There doesn’t appear to be any Johnny, but the title may have evolved from the term”travel cakes” since they traveled well. (Although pulling out some pancakes from a hot, smelly saddlebag isn’t the most appetizing of pictures.)
Thomas Jefferson, on one of his frequent travels to Paris, brought back a similar recipe called crepes, which was a thinner type of our griddle cakes, with no leavening, made with wheat bread and served with a sweet syrup. They had been gobbled up at state dinners, and once again that industrious President introduced a fresh and delicious French dish to the colonists.
Consider How to Get Rid of Possums that they were simple to create, eaten by hand, and the leaders could cook them on a hot stone around the campfire after a long hard day of traveling. Native Americans probably instructed the early colonists how to grind corn, combine it into a paste, add liquid, some fat and in only a couple minutes, they’d hoe cakes, hot and filling. Covered with honey, they were a delicacy. Without the need for a bread oven, they might be ready quickly, and if the cook had a cast iron skillet, then it may be coated in bacon fat and the batter fried. Those who were fortunate enough to have butter slathered it on and dug in, napkins be damned. (A top sleeve worked just fine.)
Early American hoe cakes definitely made way for hush puppies, cornbread and grits, also made with cornmeal, but that is a completely different story. Incidentally, hoe cakes got its title from field employees using a plain hoe held over a flame, and dropping cakes on the hoe to cook.
Pancakes are enjoyed all over the world in a large number of variations, served plain, topped with sauces and spices, wrapped around fillings and eaten for lunch and dinner. The British-named flapjacks are different from our sandwiches and made with butter, sugar, and oats, usually served with honey.
Recorded history cites pancake-like foods in the first century (possibly sooner ), and historians who research Neolitic man speculate that flat cakes made out of anything handy were cooked on hot stones, before cooking pots and utensils were devised, between 10,000 and 3,000 B.C.. Since ancient cave dwellers usually kept a fire burning to frighten away predators, how simple to just whip up a batch of cave man pancakes while they were at it?
Many nations have their own version. Listed below are only a few.
These variations are often served with meats or vegetables:

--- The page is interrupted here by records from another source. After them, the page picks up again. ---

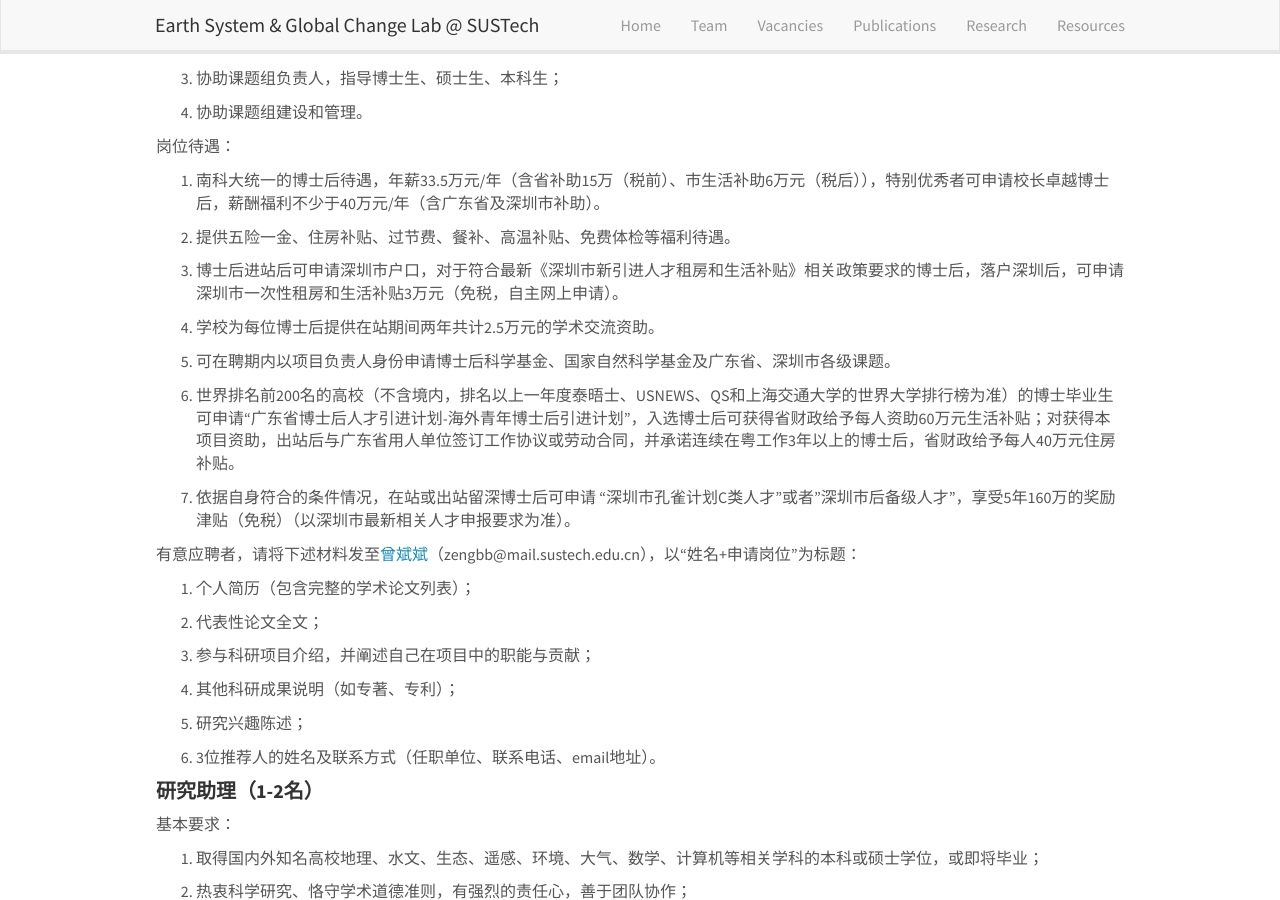
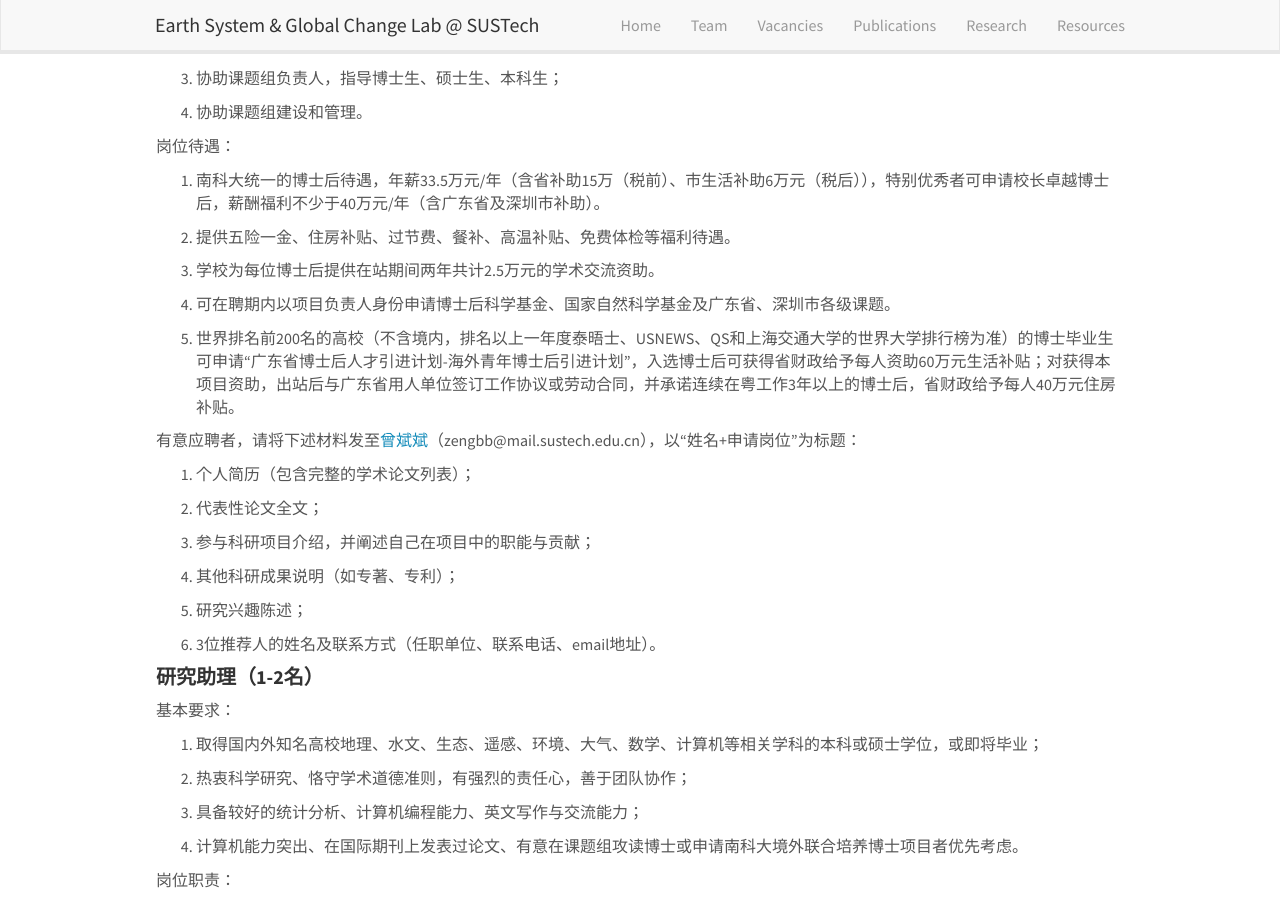
Before and after one commit to xurr2020/xurr2020.github.io, a Jekyll site: the page built from _pages/openings.md, in a window 1280 px wide and 900 px high, scrolled down 844 px. Built offline with Jekyll 4.4.1, drawn with Linux system fonts in a browser that asks for light colours; nearby versions of some CDN libraries.

Commit message:
Update openings.md

```diff
--- a/_pages/openings.md
+++ b/_pages/openings.md
@@ -54,19 +54,11 @@ permalink: /vacancies
 
 2. 提供五险一金、住房补贴、过节费、餐补、高温补贴、免费体检等福利待遇。
 
-3. 博士后进站后可申请深圳市户口，对于符合最新《深圳市新引进人才租房和生活补贴》相关政策要求的博士后，落户深圳后，可申请深圳市一次性租房和生活补贴3万元（免税，自主网上申请）。
+3. 学校为每位博士后提供在站期间两年共计2.5万元的学术交流资助。
 
+4. 可在聘期内以项目负责人身份申请博士后科学基金、国家自然科学基金及广东省、深圳市各级课题。
 
-4. 学校为每位博士后提供在站期间两年共计2.5万元的学术交流资助。
-
-
-5. 可在聘期内以项目负责人身份申请博士后科学基金、国家自然科学基金及广东省、深圳市各级课题。
-
-
-6. 世界排名前200名的高校（不含境内，排名以上一年度泰晤士、USNEWS、QS和上海交通大学的世界大学排行榜为准）的博士毕业生可申请“广东省博士后人才引进计划-海外青年博士后引进计划”，入选博士后可获得省财政给予每人资助60万元生活补贴；对获得本项目资助，出站后与广东省用人单位签订工作协议或劳动合同，并承诺连续在粤工作3年以上的博士后，省财政给予每人40万元住房补贴。
-
-
-7.  依据自身符合的条件情况，在站或出站留深博士后可申请 "深圳市孔雀计划C类人才"或者"深圳市后备级人才"，享受5年160万的奖励津贴（免税）（以深圳市最新相关人才申报要求为准）。
+5. 世界排名前200名的高校（不含境内，排名以上一年度泰晤士、USNEWS、QS和上海交通大学的世界大学排行榜为准）的博士毕业生可申请“广东省博士后人才引进计划-海外青年博士后引进计划”，入选博士后可获得省财政给予每人资助60万元生活补贴；对获得本项目资助，出站后与广东省用人单位签订工作协议或劳动合同，并承诺连续在粤工作3年以上的博士后，省财政给予每人40万元住房补贴。
 
 有意应聘者，请将下述材料发至<a href="mailto:zengbb@mail.sustech.edu.cn">曾斌斌</a>（zengbb@mail.sustech.edu.cn），以“姓名+申请岗位”为标题：
 
```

So don’t limit yourself to only our favorite pancakes. Experiment and revel in the many versions of different nations and find delicious new variations in any meal. Pancakes. They are not just for breakfast anymore.